By PETER LEFTIE
Former electoral commission chief executive James Oswago on Wednesday accused investigative agencies of using him as a sacrificial lamb in the ‘Chickengate’ scandal.
An angry Mr Oswago said the Ethics and Anti-Corruption Commission (EACC), the Auditor General and the parliamentary Public Accounts Committee (PAC) conducted selective investigations into the scandal and the procurement of election materials by the Independent Electoral and Boundaries Commission (IEBC).
“This is a case of real persecution; sacrificing an individual as catharsis for public disillusionment and anger over the outcome of the 2013 General Election. This is a case of a determination to save IEBC and its leadership by offering the former CEO as a burnt offering/sacrifice,” Mr Oswago said at the Nairobi Club, accompanied by his lawyer, Mr Jotham Arwa.

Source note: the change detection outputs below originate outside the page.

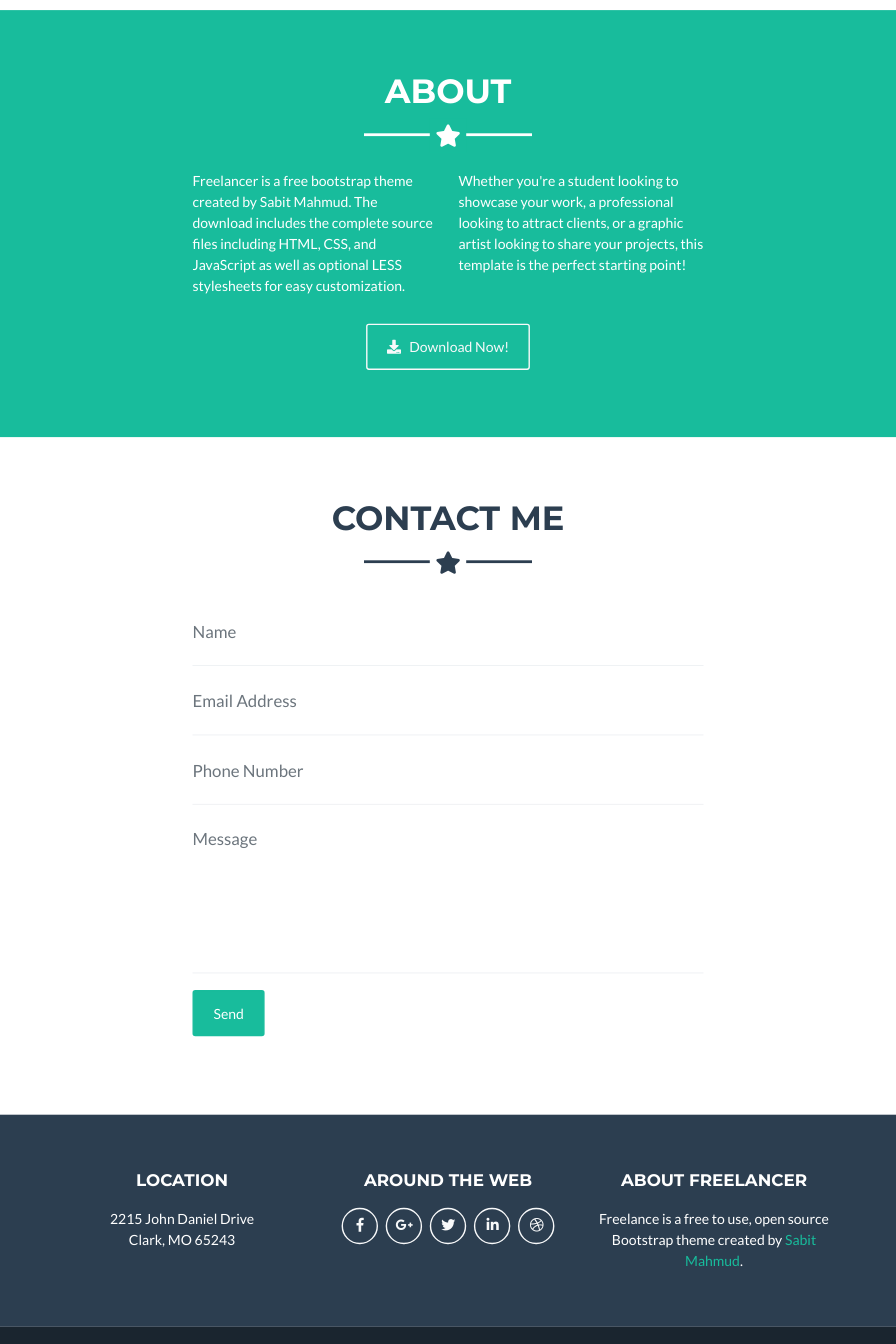
Repository: SabitDeepto/portfolio
Page: index.html
An editor plug-in stored every save of this project. The page is shown before and after the next save, followed by the edit.
The browser window is 1280 px wide. The pictures show the part of the page from y = 1629 to 3549 px (the page is 3596 px tall before and 3476 px after), at 70% of full size.

Above is the page before, as saved 2019-04-04 23:12:27.

After the next save:
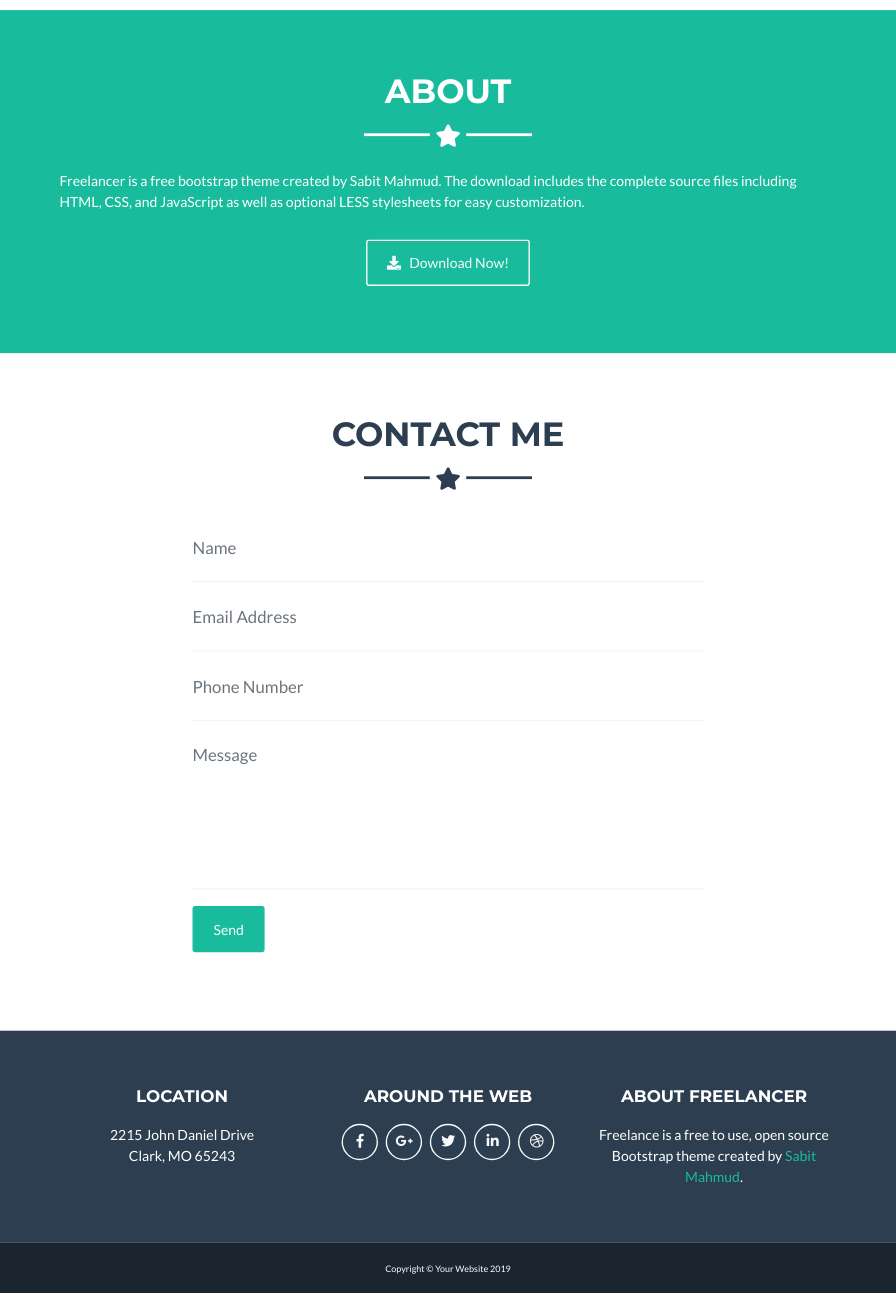
Saved 10 min 28 s later.
--- a/index.html
+++ b/index.html
@@ -138,12 +138,10 @@
       <h2 class="text-center text-uppercase text-white">About</h2>
       <hr class="star-light mb-5">
       <div class="row">
-        <div class="col-lg-4 ml-auto">
+        <div class="col-lg-12 ml-auto">
           <p class="lead">Freelancer is a free bootstrap theme created by Sabit Mahmud. The download includes the complete source files including HTML, CSS, and JavaScript as well as optional LESS stylesheets for easy customization.</p>
         </div>
-        <div class="col-lg-4 mr-auto">
-          <p class="lead">Whether you're a student looking to showcase your work, a professional looking to attract clients, or a graphic artist looking to share your projects, this template is the perfect starting point!</p>
-        </div>
+
       </div>
       <div class="text-center mt-4">
         <a class="btn btn-xl btn-outline-light" href="#">
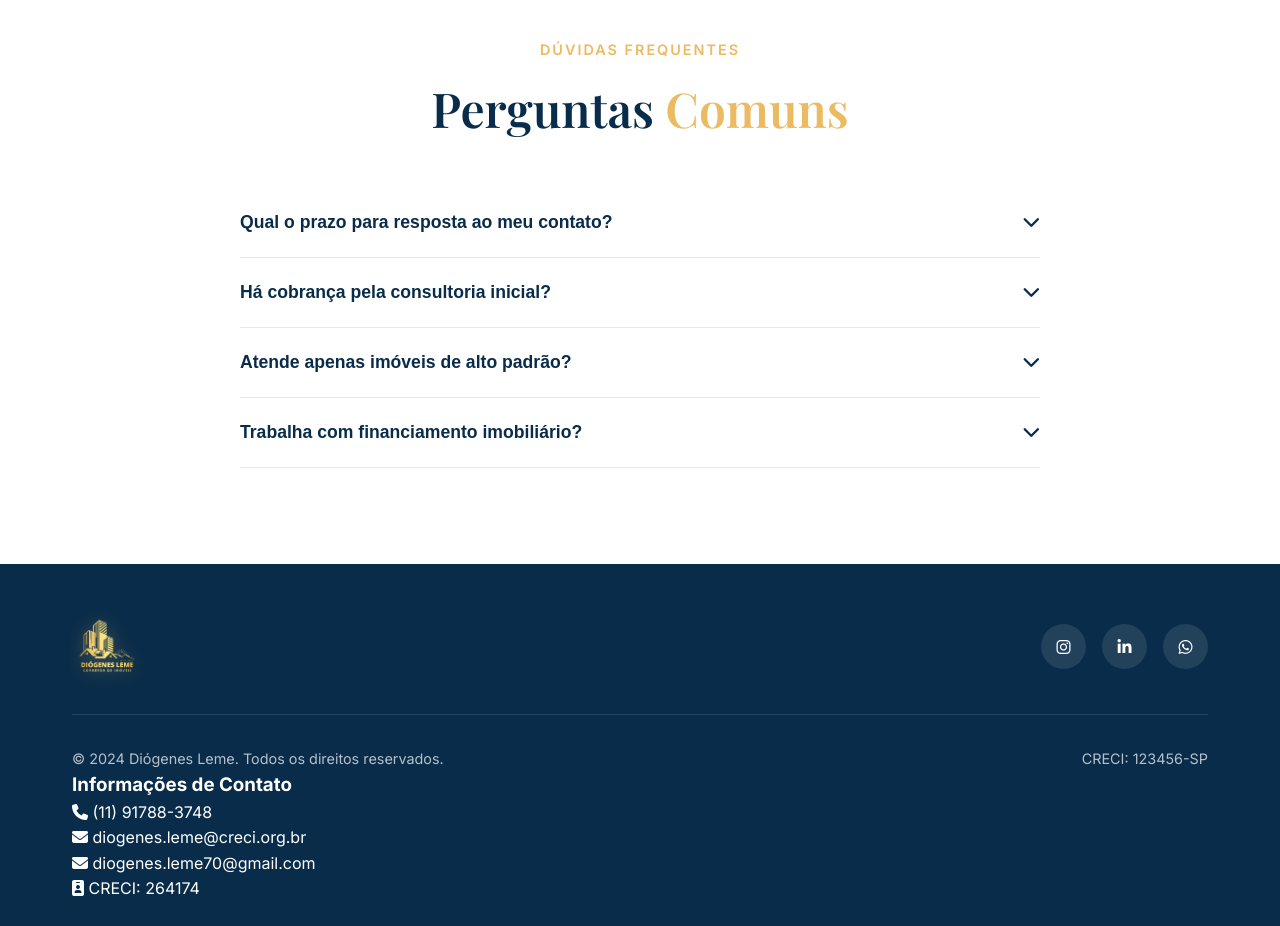
Repository: MichelAlmeida1990/Projeto-Imobiliaria
Page: contato.html
An editor plug-in stored every save of this project. The page is shown before and after the next save, followed by the edit.
The browser window is 1280 px wide. The pictures show the part of the page from y = 3095 to 4047 px (the page is 4021 px tall before and 4047 px after).

Above is the page before, as saved 2025-07-03 12:43:49.

After the next save:
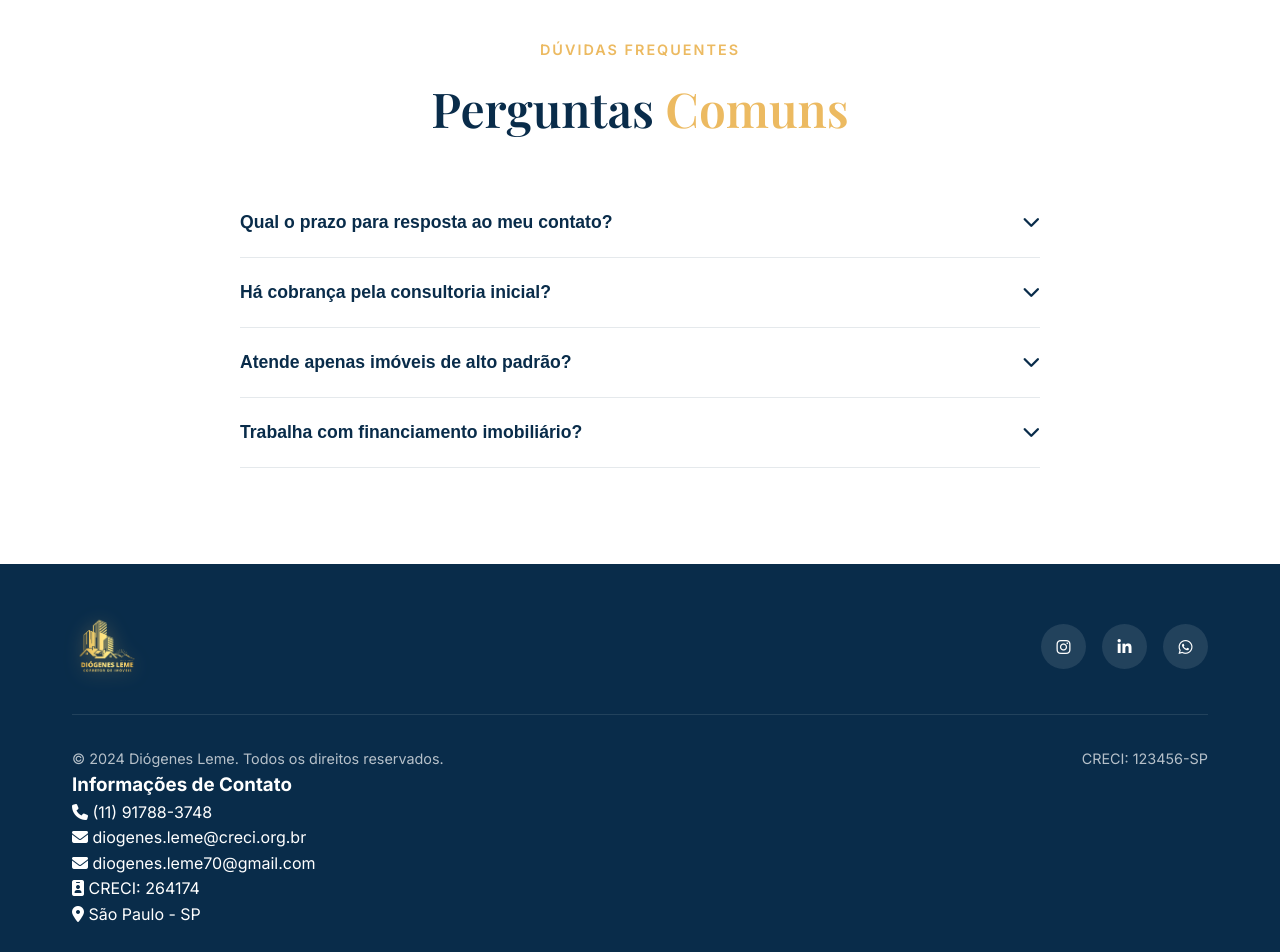
Saved 13 s later.
--- a/contato.html
+++ b/contato.html
@@ -387,6 +387,10 @@
                         <i class="fas fa-id-badge footer__icon"></i>
                         <span>CRECI: 264174</span>
                     </li>
+                    <li class="footer__item">
+                        <i class="fas fa-map-marker-alt footer__icon"></i>
+                        <span>São Paulo - SP</span>
+                    </li>
                 </ul>
             </div>
         </div>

He spoke a day after the EACC recommended criminal charges against him and three other people over the ‘Chickengate’ scandal.
The commission cleared IEBC chairman Issack Hassan of corruption allegations related to the scandal. But it called for Mr Oswago’s prosecution together with the local agent of the UK printing firm Smith & Ouzman, Mr Trevy Oyombra, Ms Hamida Ali Kibwana and Mr Kenneth Karani.
In a report forwarded to the office of the Director of Public Prosecutions (DPP), Mr Keriako Tobiko, the commission said it found “evidence of criminal culpability on the part of the four persons.”
Mr Tobiko said his “office would independently review the EACC report and make a decision based on the facts.”
On Wednesday, Mr Oswago accused the EACC of going against the rules of natural justice by refusing to accord him a hearing and maintained that he had never been asked to record a statement with the commission over the matter.
“I was invited to EACC on this matter. In the process of taking my statement, my counsel noted irregularities in the approach taken by the EACC. This was discussed extensively with the director responsible and it was agreed that these objections be recorded in a letter addressed to the CEO of the EACC. In the meantime, further interrogation would stop until the EACC responded to this letter,” he said.
“The following day, Arwa sent the letter to EACC. To date no response has come from EACC despite one or two reminders from the counsel. The undertaking by EACC was to stop the process and further interrogation until this matter was resolved. Indeed no further interrogation has taken place to date. All I hear is that Oswago should be taken to court,” he added.
Mr Oswago noted that the EACC had never given him an opportunity to see or respond to the allegations made against him and did not give him a chance to make a formal statement on the matter.
The EACC, however, maintained that Mr Oswago was questioned on March 4, last year, and his first statement recorded.
A second statement was taken on February 26, this year, the EACC head of Corporate Communications, Mr Kairichi Marimba, said.
“Mr Oswago was shown documents that were relevant for his interview and allowed to comment,” Mr Marimba said.